Israel is sending a relief package to Haiti, including a field hospital and rescue unit.
The aid, which includes 220 Israel Defense Forces personnel, among them Home Front Command rescue teams and Medical Corps teams, is scheduled to leave Israel Thursday evening.
The field hospital, which will be able to serve 500 patients a day, will include 40 doctors, 25 nurses, paramedics, a pharmacy, a children’s ward, a radiology department, an intensive care unit, an emergency room, two operating rooms, a surgical department, an internal department and a maternity ward.
The Israel team, which will arrive on two Boeing 747 airplanes, is expected to stay two weeks.
A four-man team from Israel’s ZAKA International Rescue Unit arrived in Haiti from Mexico Thursday morning to offer immediate assistance. The volunteers had been in Mexico City to help in the recovery of the bodies of a Jewish tycoon and his family who were killed earlier this week in a helicopter crash.
Seven Israelis who had been believed to be missing since the earthquake have been located, according to reports. Sharona Elsaieh, daughter of the late Israeli peace activist Abie Nathan, remained missing as of Thursday afternoon.

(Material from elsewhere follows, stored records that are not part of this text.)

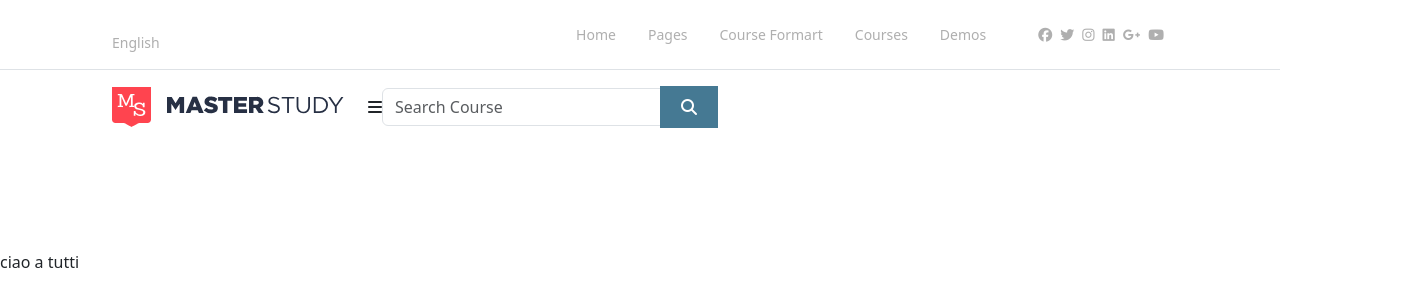
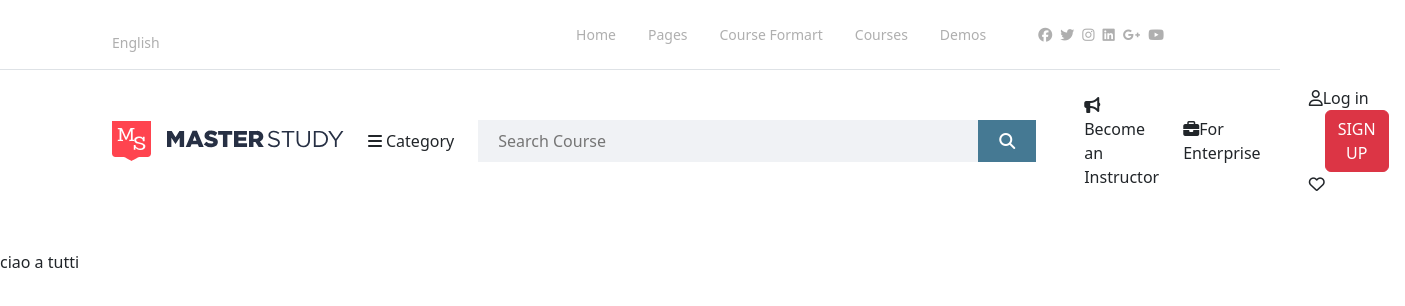
Before and after one commit to LucaFaedda/proj-html-vuejs, a Vue app: page / in a window 1280 px wide. Shown: the top 306 px of the page, 1405 px wide, since content can reach past the window. Built offline with nearby package versions, Linux system fonts and the light colour scheme.

Commit message:
completato seconda parte header

```diff
--- a/src/components/AppHeader.vue
+++ b/src/components/AppHeader.vue
@@ -52,7 +52,7 @@ import arrayCategory from '../assets/data/arrayCategory';
     <div class="container-fluid border-top"></div>
     <div class="container-fluid padding-container">
         <div class="row">
-            <div class="col-3 d-flex align-items-center ">
+            <div class="col-12 d-flex align-items-center ">
                 <img src="../assets/img/masterstudy-logo.svg">
                 <div class="d-flex align-items-center ms-4">
                     <button class="navbar-toggler" type="button" data-mdb-toggle="collapse"
@@ -71,13 +71,29 @@ import arrayCategory from '../assets/data/arrayCategory';
                         </ul>
                     </span>
                 </div>
+                <div class="input-container d-flex align-items-center mx-4">
+                    <input type="text"  placeholder="Search Course" aria-label="Recipient's username"  >
+                    <button class="btn btn-personalizzato"  ><i class="fa-solid fa-magnifying-glass"></i></button>
+                </div>
+                <div class="container-icone ms-4">
+                    <i class="fa-solid fa-bullhorn "></i>
+                    <span>Become an Instructor</span>
+                </div>
+                <div class="container-icone ms-4">
+                    <i class="fa-solid fa-briefcase"></i>
+                    <span>For Enterprise</span>
+                </div>
+                <div class="sign-up ms-5">
+                    <i class="fa-regular fa-user "></i>
+                    <span>Log in</span>
+                    <button class="btn btn-danger mx-3">SIGN UP</button>
+                    <i class="fa-regular fa-heart "></i>
+                </div>
             </div>
-            <div class="col-4  d-flex align-items-center ">
-                    <div class="input-group d-flex align-items-center">
-                        <input type="text" class="form-control" placeholder="Search Course" aria-label="Recipient's username" >
-                        <button class="btn btn-personalizzato"  ><i class="fa-solid fa-magnifying-glass"></i></button>
-                    </div>
-                </div>
+            <!-- <div class="col-4  d-flex align-items-center ">
+            </div>
+            <div class="col-3 d-flex align-items-center">
+            </div> -->
         </div>
     </div>
   </header>
@@ -118,6 +134,18 @@ header{
     display: block;
 }
 
+.input-container{
+    input{
+        width: 500px;
+        border: none;
+        padding: 9px 20px;
+        background-color: #f0f2f5;
+
+    }
+
+}
+
+
 .btn-personalizzato{
     border-radius: 0;
     background-color: $colorLightblu;
```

There have still been no reports on the fate of Haiti’s small Jewish community because of downed communication lines.
The 7.0 magnitude earthquake that struck Tuesday afternoon was the strongest in Haiti in 200 years. The National Palace and United Nations peacekeeper headquarters were among the many buildings that suffered damage.
In the United States, several Jewish groups—including the American Jewish World Service (www.ajws.org/haitiearthquake), American Jewish Joint Distribution Committee (www.jdc.org), American Jewish Committee (www.ajc.org/haitifund) and B’nai B’rith International (https://secure.ga1.org/05/web_relief_donations)—have set up mailboxes for donations.
We welcome your feedback.
Your information will not be shared or sold without your consent. Get all the details.
Terms of Service
JewishJournal.com has rules for its commenting community.Get all the details.
JewishJournal.com reserves the right to use your comment in our weekly print publication.